From: Karl Dubost <karl@w3.org>
Date: Thu, 27 Mar 2008 08:25:58 +0900
Cc: Phil Archer <parcher@icra.org>, Semantic Web <semantic-web@w3.org>, foaf-dev Friend of a <foaf-dev@lists.foaf-project.org>
Message-Id: <0DBD44C5-B7D9-429C-BE89-6F83874A639F@w3.org>
To: kidehen@openlinksw.com


Le 26 mars 2008 à 22:53, Kingsley Idehen a écrit :
>
> Phil Archer wrote:
>> Imagine a teenage girl who is being abused at home. She uses her  
>> social network to call for help. Luckily, she finds it and manages  
>> to escape the dangerous home life. Now she wants to keep in touch  
>> with her new support network but become invisible to her former  
>> abuser.
> She assumes a new Identity via a new URI in here new Social Space.
>> In short, any privacy control needs to support changing  
>> circumstances.
> One URI dies and another is born :-)

Not that simple. This is a very binary statement and our social life  
is not binary. The flaw of the Web with regards to privacy is the  
structure change.

# Information Opacity

In our social structures,  information:
   * takes time to travel
   * is replicated with errors

In some contexts, people will consider this to be bad.

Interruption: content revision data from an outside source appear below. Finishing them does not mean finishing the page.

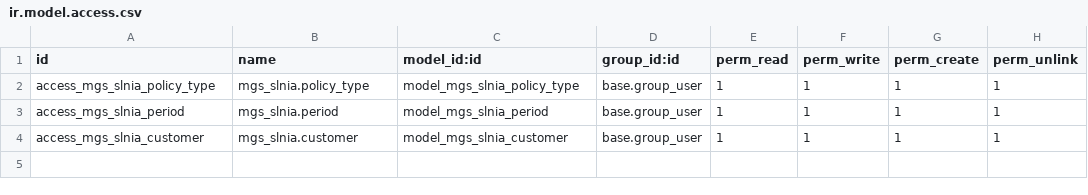
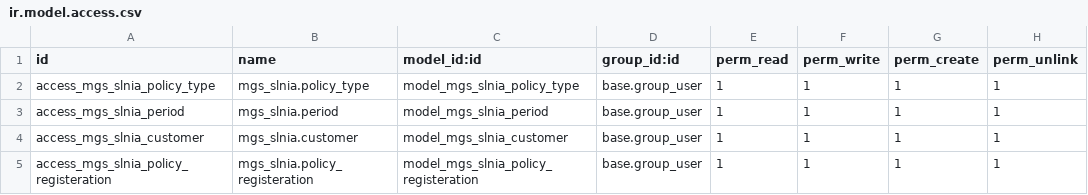
Before and after one commit to uamsheikh95/odoo16e, a CSV file: mgs_slnia/security/ir.model.access.csv, drawn as a sheet.

Commit message:
Install > MGS SLNIA module

```diff
--- a/mgs_slnia/security/ir.model.access.csv
+++ b/mgs_slnia/security/ir.model.access.csv
@@ -4 +4,2 @@ access_mgs_slnia_period,mgs_slnia.period,model_mgs_slnia_period,base.group_user,
 access_mgs_slnia_customer,mgs_slnia.customer,model_mgs_slnia_customer,base.group_user,1,1,1,1
+access_mgs_slnia_policy_registeration,mgs_slnia.policy_registeration,model_mgs_slnia_policy_registeration,base.group_user,1,1,1,1
```
Also changed, not shown: 3 other files.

In fact, it is  
necessary in many others. Phil Archer gave an example which is good  
because, it relies on opacity. Changing URI will not solve the issue.
As soon as someone connects the dots (old-new uri sameAs), suddenly  
the whole system is aware of it (information travels faster on the  
Web) and the replication is identical (no errors).

Our social structures need information opacity. We need to be able to  
lie, we need to be able to evolve in time and not necessary have a  
record accessible. My perimeter of knowledge in the past was limited  
to my close environment and by the transmission of voice messages  
given face to face. Then the phone came and helped to accelerate this,  
and now with the web it's becoming even shorter.

Someone can take your photos, put it on flickr, someone else can  
identify you on this photo, and people can comment and say things  
which were known only in one community, time, context. There is very  
little way for an individual to say to the system, erase me. There is  
very little way for an individual to remove yourself from the Web.  
Even if you decide to not publish something, people will put you in  
the system. That is very bad.

For addressbook information and the initial question of Henry, I would  
say any personal information should not be moved from one system to  
another without the consent of the person.
Example: All my addressbook is on my computer, there is around 600  
hundred persons into it. I will *never* put it in an online  
addressbook like plaxo, yahoo mail, etc. because I don't have the  
right to do so. People don't necessary want to be indexed in database  
of private companies.

As an individual I have no way to inform the Web that I don't want to  
be in this Acme Inc. database. I have no way to say to someone, I  
don't want my mail to go to a Google Mail address (sometimes by  
forward proxy.)

I don't have choices.

--
Karl Dubost - W3C
http://www.w3.org/QA/
Be Strict To Be Cool
Received on Wednesday, 26 March 2008 23:26:32 UTC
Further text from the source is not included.